(Records shown begins)

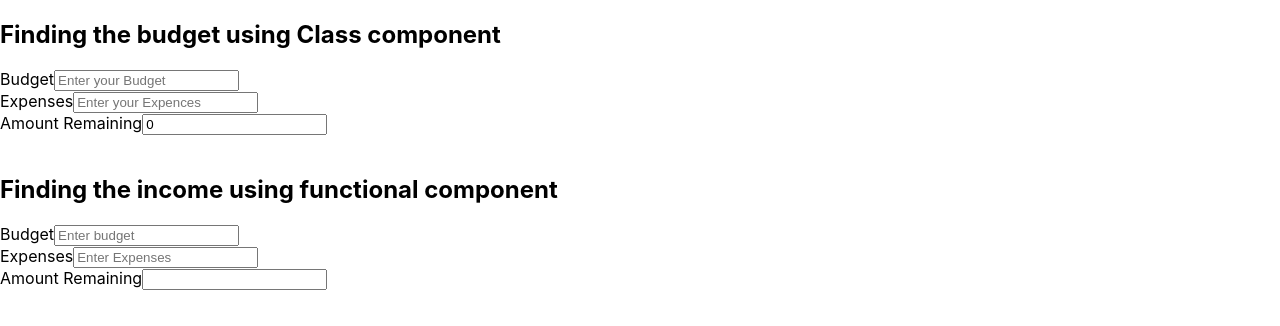
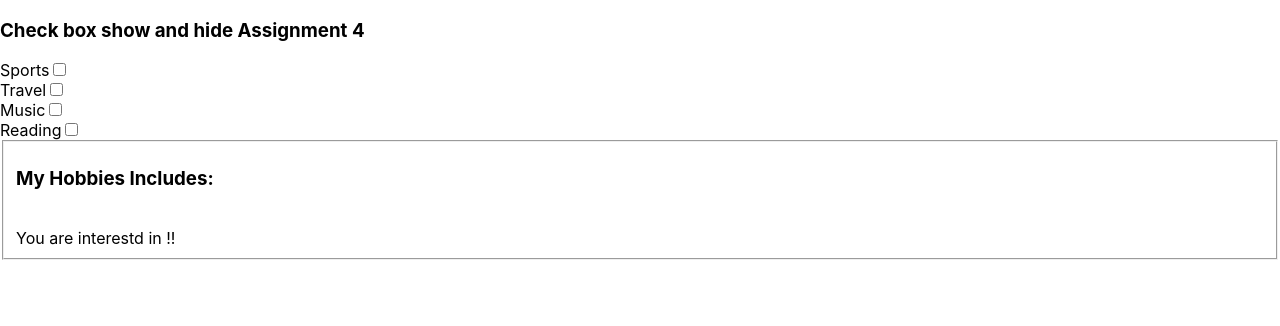
Before and after one commit to madhujanani/my-react-task, a React (Create React App) app: page / in a window 1280 px wide. Shown: the top 326 px of the page. Built offline with nearby package versions, Linux system fonts and the light colour scheme.

Commit message:
checkbox  React-4

```diff
--- /dev/null
+++ b/src/Components/CheckboxChange.js
@@ -0,0 +1,38 @@
+import React, { useState } from "react";
+export default function CheckboxChange() {
+    const [hobby, setHobby] = useState({
+        Hobbies: []});
+    const handleChange = (e) => {
+        const { value, checked } = e.target;
+        const { Hobbies } = hobby;
+              if (checked) {
+            setHobby({
+                Hobbies: [...Hobbies, value],
+            });
+        }
+        else {
+            setHobby({
+                Hobbies: Hobbies.filter(
+                    (e) => e !== value
+                ),
+            });
+        }
+    };
+    return (
+        <div >
+        <h3>Check box show and hide Assignment 4</h3>
+<label>Sports</label>
+<input type="checkbox" value="Sports"  onChange={handleChange } /><br></br>
+<label>Travel</label>
+<input type="checkbox" value="Travel"  onChange={handleChange } /> <br></br>
+<label>Music</label>
+<input type="checkbox" value="Music"  onChange={handleChange } /><br></br>
+<label>Reading</label>
+<input type="checkbox" value="Reading"  onChange={handleChange } /><br></br>
+<fieldset>
+<h3>My Hobbies Includes:</h3><br></br>
+{"You are interestd in !! "+hobby.Hobbies +"\n"}
+</fieldset>
+</div>
+    );
+}
--- a/src/index.js
+++ b/src/index.js
@@ -7,13 +7,17 @@ import MyClassComponent from './Components/MyClassComponent';
 import Main123 from './Components/Main'
 import Budget123 from './Components/BudgetClass'
 import Budgetfunction123 from './Components/BbudgetFunction'
+import CheckboxChange from './Components/CheckboxChange'
 
 const root = ReactDOM.createRoot(document.getElementById('root'));
 root.render(
   <React.StrictMode>
-  <Budget123/>
-  <Budgetfunction123/>
+
+  <CheckboxChange/>
+
     {/* <App />
+    <Budget123/>
+    <Budgetfunction123/>
     <Main123/>
     <MyClassComponent/>*/}
   </React.StrictMode>
```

(Records shown ends)

» Problem requirements: Look through the material above and pick out each line holding the word "CheckboxChange".

» Solved problem:
+++ b/src/Components/CheckboxChange.js
+export default function CheckboxChange() {
+import CheckboxChange from './Components/CheckboxChange'
+  <CheckboxChange/>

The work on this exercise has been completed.